The mediation model, adjusted for age, demonstrated that HOMA-IR significantly mediated the correlation between black race and poor prognosis (β = 0.04, 95% CI 0.005-0.009, P = 0.002). In addition, IR expression was higher in tumors from black women than in those from white women (79% vs 52%, p = 0.004), and greater IR/insulin growth factor 1 receptor [IGF-1R] ratio was also associated with higher NPI score (IR/IGF-1R > 1: 4.2 ± 0.8 vs IR/IGF-1R = 1: 3.9 ± 0.8 vs IR/IGF-1R < 1: 3.5 ± 1.0; P < 0.0001).

“Our results raise a number of questions for future research and patient care.
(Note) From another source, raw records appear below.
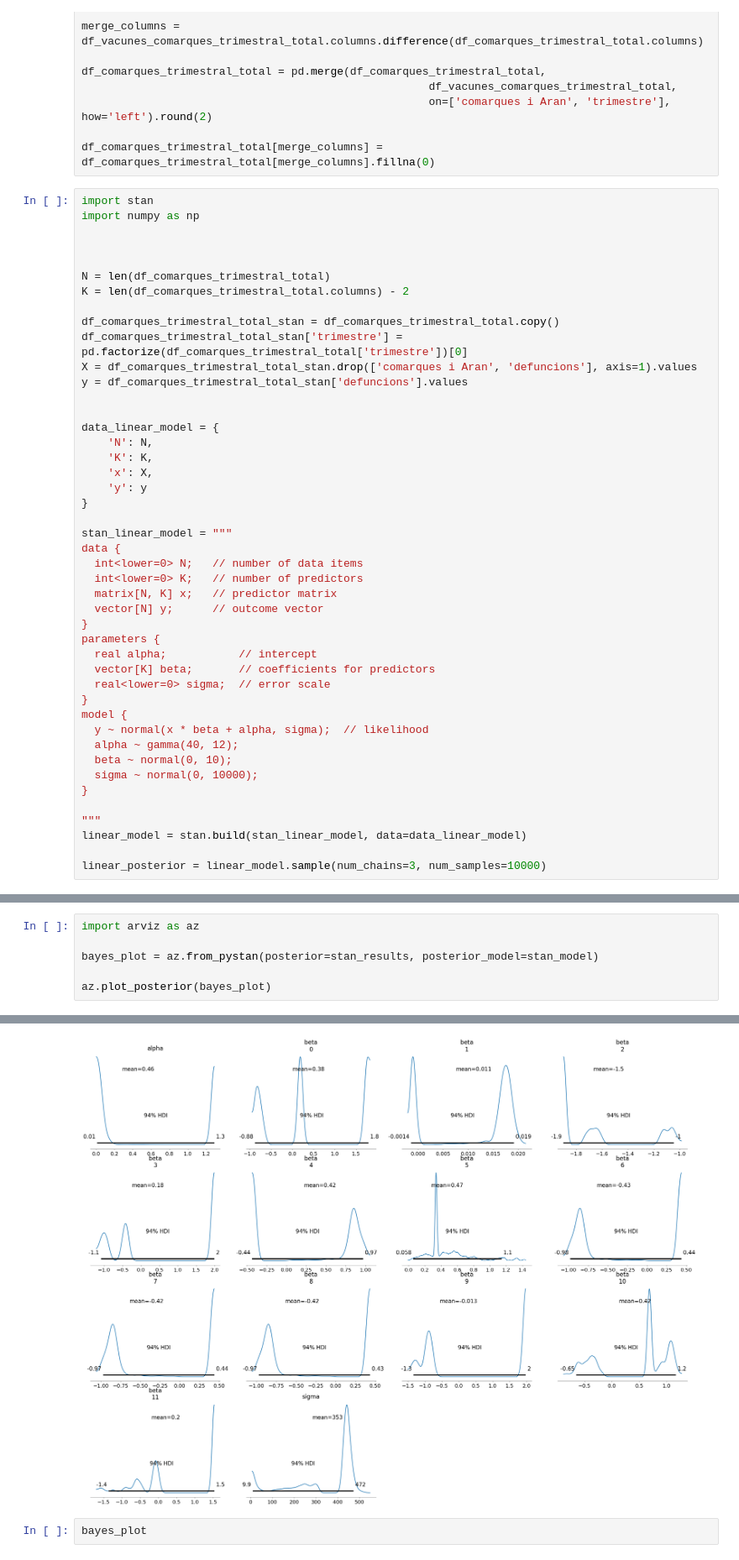
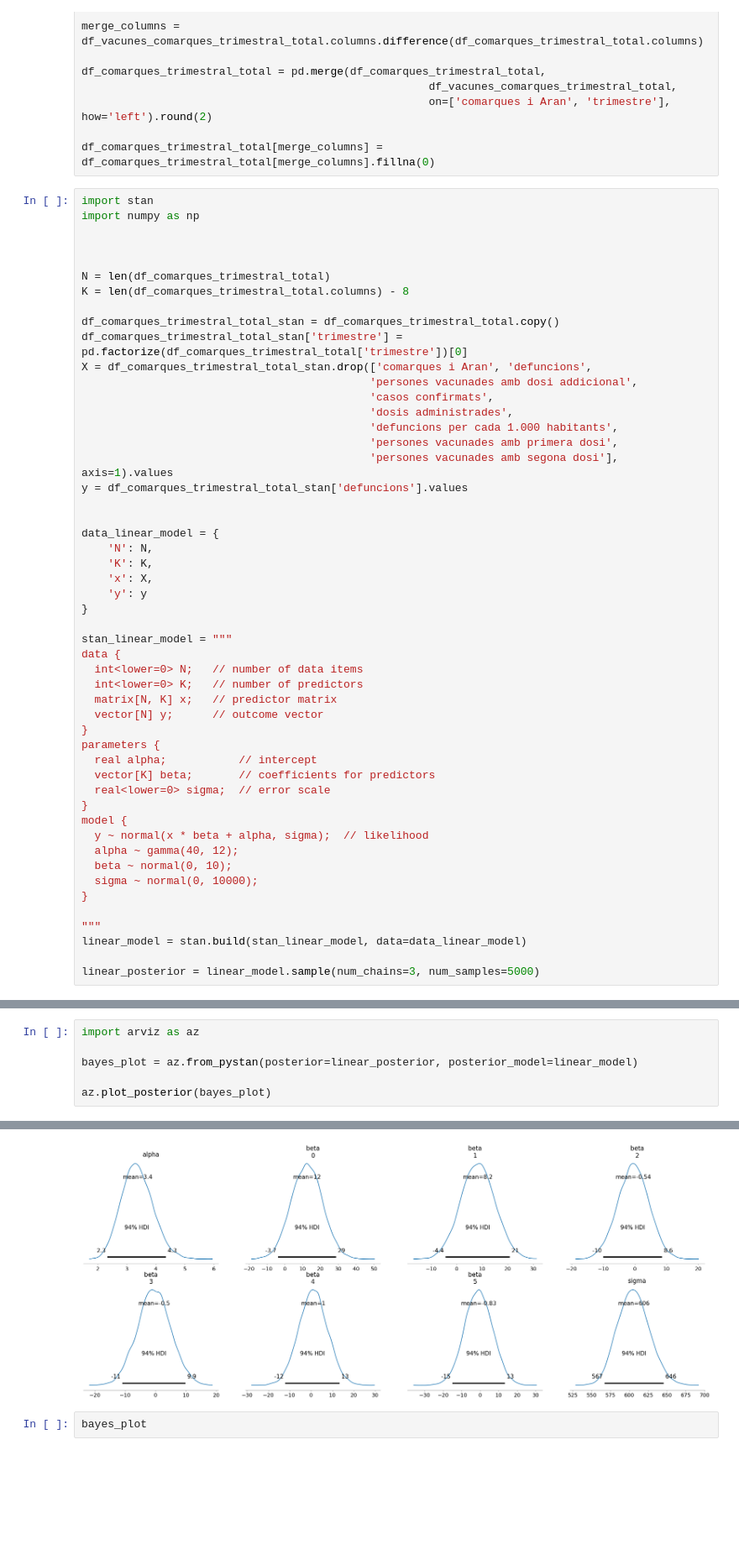
Before and after one commit to RobertTorrell/BayesCovidCat, a Jupyter notebook: BayesCodivCat_nb.ipynb, the cells around one changed output, grey strips where cells are left out. Shown at 84% size. Cells and saved outputs as stored; diff of their text form; blank space fills up the shorter version.

Commit message:
Finally correct converge of linear model

```diff
--- a/BayesCodivCat_nb.ipynb
+++ b/BayesCodivCat_nb.ipynb
@@ -378,11 +378,17 @@ import numpy as np
 
 
 N = len(df_comarques_trimestral_total)
-K = len(df_comarques_trimestral_total.columns) - 2
+K = len(df_comarques_trimestral_total.columns) - 8
 
 df_comarques_trimestral_total_stan = df_comarques_trimestral_total.copy()
 df_comarques_trimestral_total_stan['trimestre'] = pd.factorize(df_comarques_trimestral_total['trimestre'])[0]
-X = df_comarques_trimestral_total_stan.drop(['comarques i Aran', 'defuncions'], axis=1).values
+X = df_comarques_trimestral_total_stan.drop(['comarques i Aran', 'defuncions',
+                                            'persones vacunades amb dosi addicional',
+                                            'casos confirmats',
+                                            'dosis administrades',
+                                            'defuncions per cada 1.000 habitants',
+                                            'persones vacunades amb primera dosi',
+                                            'persones vacunades amb segona dosi'], axis=1).values
 y = df_comarques_trimestral_total_stan['defuncions'].values
 
 
@@ -415,6 +421,6 @@ model {
 """
 linear_model = stan.build(stan_linear_model, data=data_linear_model)
 
-linear_posterior = linear_model.sample(num_chains=3, num_samples=10000)
+linear_posterior = linear_model.sample(num_chains=3, num_samples=5000)
 # %% [output]
 Building...
@@ -476,7 +465,7 @@ sigma           257.210912   434.786880   447.740534  5.492395e+02
 # %%
 import arviz as az
 
-bayes_plot = az.from_pystan(posterior=stan_results, posterior_model=stan_model)
+bayes_plot = az.from_pystan(posterior=linear_posterior, posterior_model=linear_model)
 
 az.plot_posterior(bayes_plot)
 # %% [output]
@@ -498,4 +480,4 @@ array([[<Axes: title={'center': 'alpha'}>,
-[figure, old version]
+[figure, new version]
 # %%
 bayes_plot
 # %% [output]
```
Also changed, not shown: parts of 6 cells of this notebook, 1 other file.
It will be important in future studies to explore whether lowering insulin levels or targeting IR signaling will improve breast cancer disparities,” co-senior investigator Nina Bickell, MD, PhD, MPH, associate director of Community Engaged and Equity Research of The Tisch Cancer Institute and co-director of the Center for Health Equity and Community Engaged Research at the Icahn School of Medicine at Mount Sinai, said in a press release.

Notably, the researchers had incomplete data on some breast cancer risk factors, including reproductive history and parity. Additionally the prevalence of obesity as defined by BMI was lower in this study than expected for a US population. The researchers indicated that this likely to explain the lower than anticipated HOMA-IR results. 

“While the focus of our study was to examine the link between insulin resistance and disparities in prognosis in women with newly diagnosed breast cancer, we acknowledge that this is certainly just one of a number of complex factors that contribute to racial disparities in breast cancer prognosis,” the authors wrote.

References:

1. Gallagher EJ, Fei K, Feldman SM, et al. Insulin resistance contributes to racial disparities in breast cancer prognosis in US women. Breast Cancer Research. doi:10.1186/s13058-020-01281-y

2. Insurance Resistance Contributes to Racial Disparities in Breast Cancer Prognosis in U.S. Women, Mount Sinai Researchers Reveal [news release]. New York, NY. Published May 12, 2020. newswise.com/articles/insulin-resistance-contributes-to-racial-disparities-in-breast-cancer-prognosis-in-u-s-women-mount-sinai-researchers-reveal?sc=dwhr&xy=10019792. Accessed May 12, 2020.